The plantings, which have been carried out on a trial basis all over the country, will continue even if ministers succeed in their attempts (revealed in yesterday's Independent) to persuade biotechnology companies to agree to a voluntary three-year moratorium on full-scale commercial cultivation of the crops.

The official Advisory Committee on Releases to the Environment has given permission for some 200 sites across Britain to be planted with genetically- modified seeds. The sites have become the centre of heated controversy this summer as ecological campaigners have uprooted the crops in protest.

Ministers cannot override the decisions of the committee without severe risk of being taken to judicial review.

Environmentalists and government sources say a majority of committee members have links to the food industry and that an application for a trial planting has never been refused. Friends of the Earth has called for the committee to be disbanded.

Julie Hill, the only environmental representative on the committee, suggested that it is "the wrong group of people doing the wrong job".

She denies that members "try to influence decisions to further their own interests", but says that they "often come to the deliberations from a background of an enthusiast for the technology".
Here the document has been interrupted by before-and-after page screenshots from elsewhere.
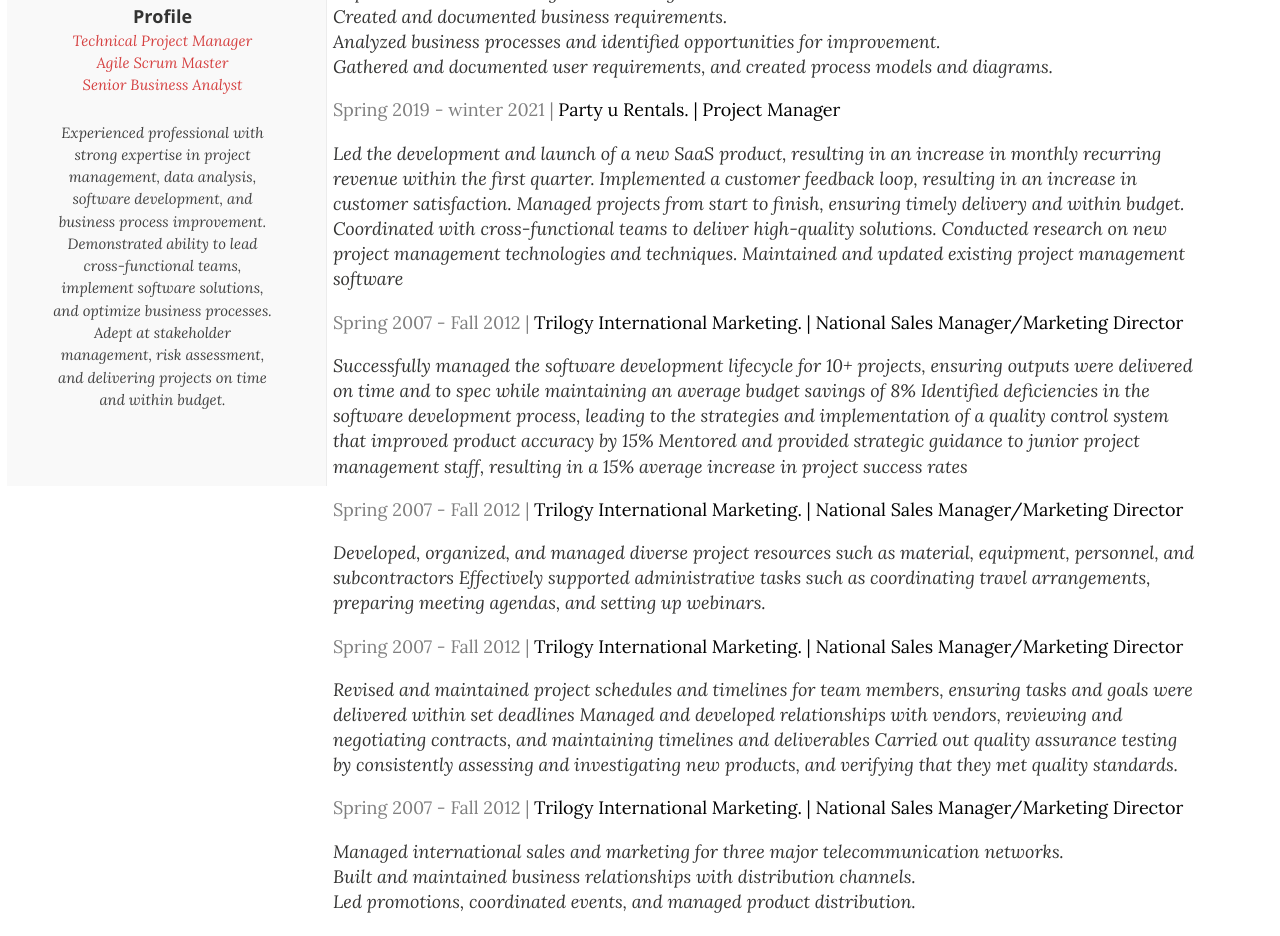
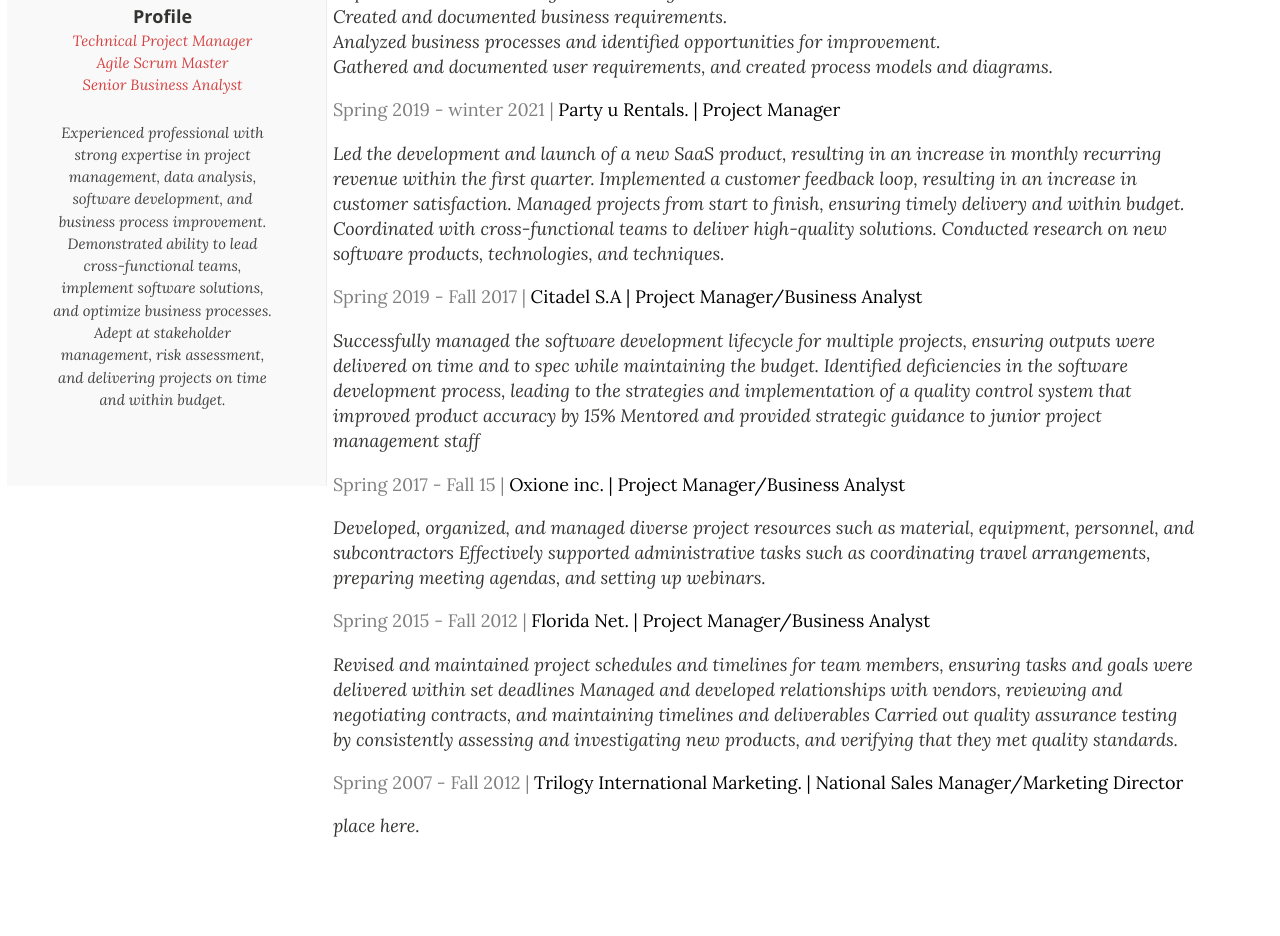
Before and after one commit to fpolicard/Fpolicard.github.io, a plain HTML site: page index.html in a window 1280 px wide. Shown: the part 322-1258 px from the top of the page. Drawn offline with nearby package versions, Linux system fonts and the light colour scheme; a web font is replaced by a local one.

Commit message:
Update index.html

```diff
--- a/index.html
+++ b/index.html
@@ -58,28 +58,23 @@
                     <p>Spring 2019 - winter 2021 | <em>Party u Rentals. | Project Manager</em></p>
                     <em>Led the development and launch of a new SaaS product, resulting in an increase in monthly recurring revenue within the first quarter.
                         Implemented a customer feedback loop, resulting in an increase in customer satisfaction. Managed projects from start to finish, ensuring timely delivery and within budget.
-                         Coordinated with cross-functional teams to deliver high-quality solutions. Conducted research on new project management technologies and techniques. Maintained and updated existing project management software</em>
+                         Coordinated with cross-functional teams to deliver high-quality solutions. Conducted research on new software products, technologies, and techniques.</em>
 
-                    <p>Spring 2007 - Fall 2012 | <em>Trilogy International Marketing. | National Sales Manager/Marketing
-                            Director</em></p>
-                    <em>Successfully managed the software development lifecycle for 10+ projects, ensuring outputs were delivered on time and to spec while maintaining an average budget savings of 8%
+                    <p>Spring 2019 - Fall 2017 | <em>Citadel S.A | Project Manager/Business Analyst</em></p>
+                    <em>Successfully managed the software development lifecycle for multiple projects, ensuring outputs were delivered on time and to spec while maintaining the budget.
                         Identified deficiencies in the software development process, leading to the strategies and implementation of a quality control system that improved product accuracy by 15%
-                        Mentored and provided strategic guidance to junior project management staff, resulting in a 15% average increase in project success rates</em>
-                    <p>Spring 2007 - Fall 2012 | <em>Trilogy International Marketing. | National Sales Manager/Marketing
-                            Director</em></p>
+                        Mentored and provided strategic guidance to junior project management staff</em>
+                    <p>Spring 2017 - Fall 15 | <em>Oxione inc. | Project Manager/Business Analyst</em></p>
                     <em>Developed, organized, and managed diverse project resources such as material, equipment, personnel, and subcontractors
                         Effectively supported administrative tasks such as coordinating travel arrangements, preparing meeting agendas, and setting up webinars.</em>
 
-                    <p>Spring 2007 - Fall 2012 | <em>Trilogy International Marketing. | National Sales Manager/Marketing
-                            Director</em></p>
+                    <p>Spring 2015 - Fall 2012 | <em>Florida Net. | Project Manager/Business Analyst</em></p>
                     <em>Revised and maintained project schedules and timelines for team members, ensuring tasks and goals were delivered within set deadlines
                         Managed and developed relationships with vendors, reviewing and negotiating contracts, and maintaining timelines and deliverables
                         Carried out quality assurance testing by consistently assessing and investigating new products, and verifying that they met quality standards.</em>
                     <p>Spring 2007 - Fall 2012 | <em>Trilogy International Marketing. | National Sales Manager/Marketing
                             Director</em></p>
-                    <em>Managed international sales and marketing for three major telecommunication networks.<br> Built and
-                        maintained business relationships with distribution channels.<br>
-                        Led promotions, coordinated events, and managed product distribution.</em>
+                    <em> place here.</em>
                 </section>
                 <section>
                     <h1>TECHNICAL SKILLS & COMPETENCIES</h1>
```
Ministers want the committee to have more independent, sceptical members, and to widen its remit. At present it can only consider the direct effects - such as the risk that the genes may transfer to wild species - of each planting in isolation.

It is unable to look at indirect effects, such as the consequences of using the increased amounts of pesticides and the combined effects of planting many different crops in different trials.

Ministers also want to set up a "stakeholder" committee of representatives of all the interests to take a hard look at the practical advantages and disadvantages of the crops and control measures.

As reported in the Independent on Sunday, they are considering setting up a special inquiry into the ethics of developing the crops and similar new technologies.